Flashcards in FARR Obsterics Deck (17):
1° causes of third-trimester bleeding.
Placental abruption and placenta previa.
Classic ultrasound and gross appearance of complete hydatidiform mole.
Snowstorm on ultrasound. “Cluster-of-grapes” appearance on gross examination.
Chromosomal pattern of a complete mole.
Molar pregnancy containing fetal tissue.
Symptoms of placental abruption.
Continuous, painful vaginal bleeding.
Symptoms of placenta previa.
Self-limited, painless vaginal bleeding.
When should a vaginal exam be performed with suspected placenta previa?
Antibiotics with teratogenic effects.
Tetracycline, fluoroquinolones, aminoglycosides, sulfonamides.
Shortest AP diameter of the pelvis.
Obstetric conjugate: between the sacral promontory and the midpoint of the symphysis pubis.
Medication given to accelerate fetal lung maturity.
Betamethasone or dexamethasone × 48 hours.
he most common cause of postpartum hemorrhage.
Treatment for postpartum hemorrhage.
Uterine massage; if that fails, give oxytocin.
Typical antibiotics for group B streptococcus (GBS) prophylaxis.
IV penicillin or ampicillin.
A patient fails to lactate after an emergency C-section with marked blood loss.
Sheehan’s syndrome (postpartum pituitary necrosis).
Uterine bleeding at 18 weeks’ gestation; no products expelled; membranes ruptured; cervical os open.

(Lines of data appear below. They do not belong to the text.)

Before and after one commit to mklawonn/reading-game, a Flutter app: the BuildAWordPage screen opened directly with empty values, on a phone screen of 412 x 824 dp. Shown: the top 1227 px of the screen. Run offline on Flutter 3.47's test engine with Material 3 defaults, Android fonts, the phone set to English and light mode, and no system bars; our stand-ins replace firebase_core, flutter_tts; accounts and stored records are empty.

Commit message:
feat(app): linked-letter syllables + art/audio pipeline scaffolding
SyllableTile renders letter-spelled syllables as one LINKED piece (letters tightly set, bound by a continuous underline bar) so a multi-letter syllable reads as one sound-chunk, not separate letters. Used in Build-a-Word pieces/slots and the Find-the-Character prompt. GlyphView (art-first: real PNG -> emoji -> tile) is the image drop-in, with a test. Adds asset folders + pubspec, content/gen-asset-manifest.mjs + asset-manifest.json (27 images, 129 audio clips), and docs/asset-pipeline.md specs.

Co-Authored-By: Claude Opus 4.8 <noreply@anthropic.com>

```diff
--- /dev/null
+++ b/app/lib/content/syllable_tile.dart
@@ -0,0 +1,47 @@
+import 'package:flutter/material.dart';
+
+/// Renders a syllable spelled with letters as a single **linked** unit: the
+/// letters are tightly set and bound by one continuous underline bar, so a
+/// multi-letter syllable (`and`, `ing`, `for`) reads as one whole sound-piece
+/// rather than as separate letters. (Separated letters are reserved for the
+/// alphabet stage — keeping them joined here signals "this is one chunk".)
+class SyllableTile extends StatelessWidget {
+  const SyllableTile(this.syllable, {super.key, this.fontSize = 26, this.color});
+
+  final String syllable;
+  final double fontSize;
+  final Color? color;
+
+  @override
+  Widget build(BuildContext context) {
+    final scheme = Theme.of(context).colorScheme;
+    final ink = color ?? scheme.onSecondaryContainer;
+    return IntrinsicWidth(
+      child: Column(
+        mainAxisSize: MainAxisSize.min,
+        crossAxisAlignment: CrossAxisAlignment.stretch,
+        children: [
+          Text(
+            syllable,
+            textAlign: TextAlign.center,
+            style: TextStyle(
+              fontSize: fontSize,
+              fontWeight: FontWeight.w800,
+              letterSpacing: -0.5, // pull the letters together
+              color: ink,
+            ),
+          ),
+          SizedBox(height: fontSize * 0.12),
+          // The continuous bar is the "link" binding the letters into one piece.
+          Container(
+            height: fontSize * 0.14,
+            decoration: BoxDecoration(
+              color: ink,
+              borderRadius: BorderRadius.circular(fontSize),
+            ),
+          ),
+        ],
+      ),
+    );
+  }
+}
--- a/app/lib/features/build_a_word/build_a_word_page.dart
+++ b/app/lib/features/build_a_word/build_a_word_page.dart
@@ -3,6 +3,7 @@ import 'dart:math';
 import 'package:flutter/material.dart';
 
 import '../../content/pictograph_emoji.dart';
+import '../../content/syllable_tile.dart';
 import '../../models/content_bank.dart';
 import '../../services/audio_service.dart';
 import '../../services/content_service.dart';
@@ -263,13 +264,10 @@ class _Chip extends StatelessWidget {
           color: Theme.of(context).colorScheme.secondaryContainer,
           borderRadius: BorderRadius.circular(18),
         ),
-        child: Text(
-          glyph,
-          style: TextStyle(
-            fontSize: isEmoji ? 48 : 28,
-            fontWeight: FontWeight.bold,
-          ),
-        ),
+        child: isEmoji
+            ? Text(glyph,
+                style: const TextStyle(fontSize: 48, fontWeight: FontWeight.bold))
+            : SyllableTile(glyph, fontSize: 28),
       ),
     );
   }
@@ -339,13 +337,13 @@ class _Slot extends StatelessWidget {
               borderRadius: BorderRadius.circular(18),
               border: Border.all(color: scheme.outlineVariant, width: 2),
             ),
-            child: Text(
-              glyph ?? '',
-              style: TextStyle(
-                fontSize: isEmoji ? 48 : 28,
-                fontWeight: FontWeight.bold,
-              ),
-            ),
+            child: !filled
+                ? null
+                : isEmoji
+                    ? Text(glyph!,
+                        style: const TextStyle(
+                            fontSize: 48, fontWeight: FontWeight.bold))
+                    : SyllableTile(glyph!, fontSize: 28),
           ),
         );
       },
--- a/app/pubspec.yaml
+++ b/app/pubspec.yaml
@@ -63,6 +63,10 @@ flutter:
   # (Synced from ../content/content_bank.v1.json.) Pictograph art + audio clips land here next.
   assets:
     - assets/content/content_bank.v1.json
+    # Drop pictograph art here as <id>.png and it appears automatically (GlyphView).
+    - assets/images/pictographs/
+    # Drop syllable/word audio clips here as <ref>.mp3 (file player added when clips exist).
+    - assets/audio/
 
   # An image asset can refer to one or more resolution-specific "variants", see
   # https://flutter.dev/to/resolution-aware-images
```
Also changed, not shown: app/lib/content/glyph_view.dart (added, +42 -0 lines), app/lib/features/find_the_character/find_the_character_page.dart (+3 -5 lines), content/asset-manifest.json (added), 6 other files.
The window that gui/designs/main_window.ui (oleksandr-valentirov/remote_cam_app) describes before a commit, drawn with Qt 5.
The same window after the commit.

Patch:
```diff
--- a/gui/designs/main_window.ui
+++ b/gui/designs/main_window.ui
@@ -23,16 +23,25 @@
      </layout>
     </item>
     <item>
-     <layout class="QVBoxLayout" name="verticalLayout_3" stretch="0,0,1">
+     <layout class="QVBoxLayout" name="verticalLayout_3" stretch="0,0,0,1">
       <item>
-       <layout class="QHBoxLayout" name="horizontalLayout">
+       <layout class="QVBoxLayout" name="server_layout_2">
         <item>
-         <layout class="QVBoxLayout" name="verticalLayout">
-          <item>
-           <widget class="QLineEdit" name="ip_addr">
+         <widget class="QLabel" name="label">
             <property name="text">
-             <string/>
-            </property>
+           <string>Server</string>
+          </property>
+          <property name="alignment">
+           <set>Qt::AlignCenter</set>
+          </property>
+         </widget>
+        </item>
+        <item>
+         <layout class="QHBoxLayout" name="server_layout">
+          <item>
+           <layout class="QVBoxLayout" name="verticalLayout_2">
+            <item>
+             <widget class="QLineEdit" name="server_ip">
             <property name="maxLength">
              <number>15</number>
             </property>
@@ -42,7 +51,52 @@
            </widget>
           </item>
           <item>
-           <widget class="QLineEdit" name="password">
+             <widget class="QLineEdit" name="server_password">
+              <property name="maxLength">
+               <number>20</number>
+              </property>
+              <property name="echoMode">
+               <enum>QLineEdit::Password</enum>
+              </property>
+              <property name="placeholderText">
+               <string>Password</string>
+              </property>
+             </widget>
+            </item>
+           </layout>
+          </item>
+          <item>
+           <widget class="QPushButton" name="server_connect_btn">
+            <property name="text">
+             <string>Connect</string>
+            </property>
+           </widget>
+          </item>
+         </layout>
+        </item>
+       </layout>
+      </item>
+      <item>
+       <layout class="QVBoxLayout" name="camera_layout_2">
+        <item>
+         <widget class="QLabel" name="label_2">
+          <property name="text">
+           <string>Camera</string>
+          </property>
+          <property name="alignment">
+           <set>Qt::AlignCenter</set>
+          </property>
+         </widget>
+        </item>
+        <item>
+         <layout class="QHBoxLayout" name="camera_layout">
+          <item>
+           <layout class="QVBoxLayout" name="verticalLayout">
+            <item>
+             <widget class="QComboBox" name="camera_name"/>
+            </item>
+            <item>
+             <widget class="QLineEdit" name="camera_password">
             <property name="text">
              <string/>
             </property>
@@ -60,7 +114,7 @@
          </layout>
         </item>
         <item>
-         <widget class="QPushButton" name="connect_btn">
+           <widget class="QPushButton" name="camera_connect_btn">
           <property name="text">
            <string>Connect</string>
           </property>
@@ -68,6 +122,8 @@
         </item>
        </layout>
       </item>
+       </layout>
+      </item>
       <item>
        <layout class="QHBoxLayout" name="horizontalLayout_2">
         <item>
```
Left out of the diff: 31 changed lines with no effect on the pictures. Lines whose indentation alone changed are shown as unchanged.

Uterine bleeding at 18 weeks’ gestation; no products expelled; cervical os closed.